Albeit, this was only an 11 day holiday, an escape from Kentucky and a chance to free my mind as I roasted my skin under a tropical sun. I have been working day and night on startbackpacking.com, so sitting for long periods of time, doing nothing, and staring at the Carri bean rather than an LCD screen
had a great appeal. My laptop did sneak along for the trip, but this is the first time that I have taken it out of the bag and I have a strict no-HTML policy for this trip. 🙂

Customs went smoothly, other than my passport number not scanning as usual. Border officials hate my guts because my low-quality American passport has taken such a beating in the last 18 months that it no longer works and they have to key in the tiny 12 digit number by hand. There’s nothing like pissing off the very first person you encounter in every new country.

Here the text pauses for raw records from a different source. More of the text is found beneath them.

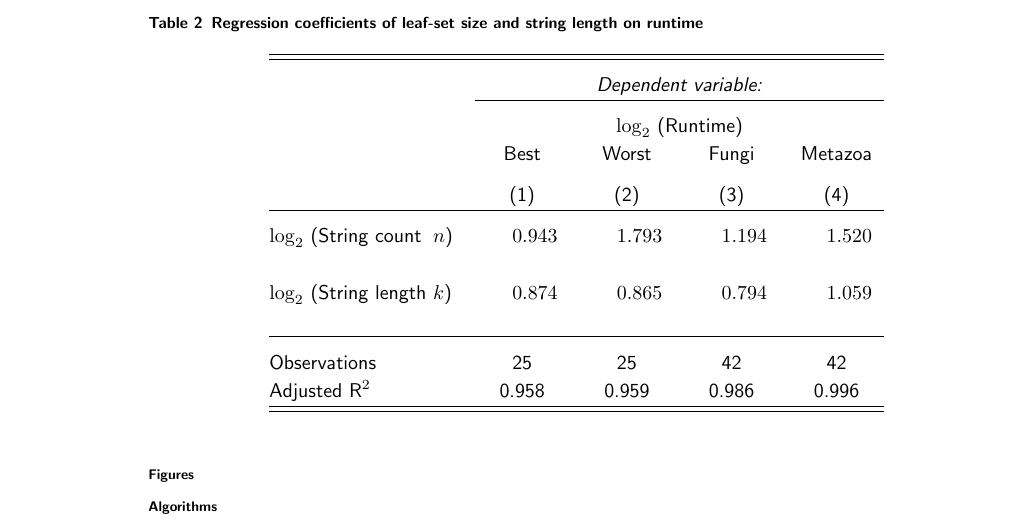
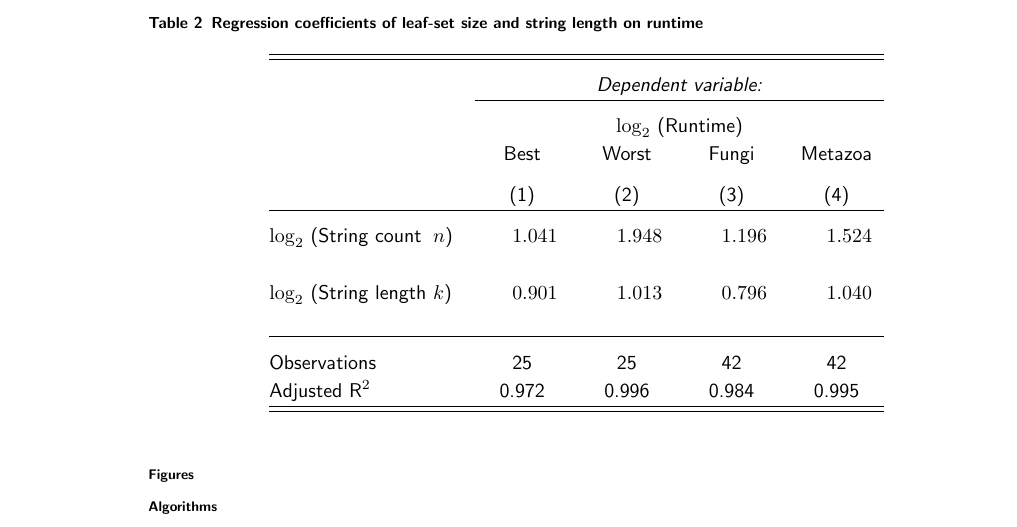
Before and after one commit to recursion-ninja/efficient-implied-alignment, a LaTeX document (tex/Efficient-Implied-Alignment.tex): part of page 14 of 22, cut so that both start at the same text. Compiled offline with pdfLaTeX; a missing bibliography style is replaced by a similar one.

Commit message:
Adding updated figures and table

```diff
--- a/tex/Efficient-Implied-Alignment.tex
+++ b/tex/Efficient-Implied-Alignment.tex
@@ -766,18 +767,17 @@ Clearly, a $\oplus$ that is both commutative \emph{and} associative using the al
 			& \multicolumn{1}{c}{Best} & \multicolumn{1}{c}{Worst} & \multicolumn{1}{c}{Fungi} & \multicolumn{1}{c}{Metazoa} \\
 			\\[-1.8ex] & \multicolumn{1}{c}{(1)} & \multicolumn{1}{c}{(2)} & \multicolumn{1}{c}{(3)} & \multicolumn{1}{c}{(4)}\\
 			\hline \\[-1.8ex]
-			$\log_2$ (String count $\;n$) & 0.943 & 1.793 & 1.194 & 1.520 \\
+			$\log_2$ (String count $\;n$) & 1.041 & 1.948 & 1.196 & 1.524 \\
 			& & & & \\
-			$\log_2$ (String length $k$) & 0.874 & 0.865 & 0.794 & 1.059 \\
+			$\log_2$ (String length $k$) & 0.901 & 1.013 & 0.796 & 1.040 \\
 			& & & & \\
 			\hline \\[-1.8ex]
 			Observations & \multicolumn{1}{c}{25} & \multicolumn{1}{c}{25} & \multicolumn{1}{c}{42} & \multicolumn{1}{c}{42} \\
-			Adjusted R$^{2}$ & \multicolumn{1}{c}{0.958} & \multicolumn{1}{c}{0.959} & \multicolumn{1}{c}{0.986} & \multicolumn{1}{c}{0.996} \\
+			Adjusted R$^{2}$ & \multicolumn{1}{c}{0.972} & \multicolumn{1}{c}{0.996} & \multicolumn{1}{c}{0.984} & \multicolumn{1}{c}{0.995} \\
 			\hline
 			\hline \\[-1.8ex]
 		\end{tabular}
 	\end{table}
-
 
 	\section*{Figures}
 
```
Also changed, not shown: tex/fungi-preorder.png, tex/metazoa-preorder.png, tex/pathological-12-preorder.png, tex/pathological-31-preorder.png, tex/Efficient-Implied-Alignment.tex (3 more changed lines).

The airport was madness with locals already trying to get into my pocket. Egypt hardened me back in December and I haven’t met a tout yet that could break me after 1 month in that scandalous country.

Lyndsey and I had booked a place in Negril, which was a good 2 hours away and I had heard nightmares of US$60 taxi rides (each). As we ignored the horde of taxi drivers, I started throwing my vagabonding breakers trying to get back into the mindset. We ended up running into another couple that was going to Negril and we split a minibus for $20 each – much better. That old familiar excitement was coursing through my bloodstream – when you put yourself into a position for good things to happen, they usually do! The best lesson that I have learned while vagabonding is to just let go and not to interfere – things almost always work out as they should!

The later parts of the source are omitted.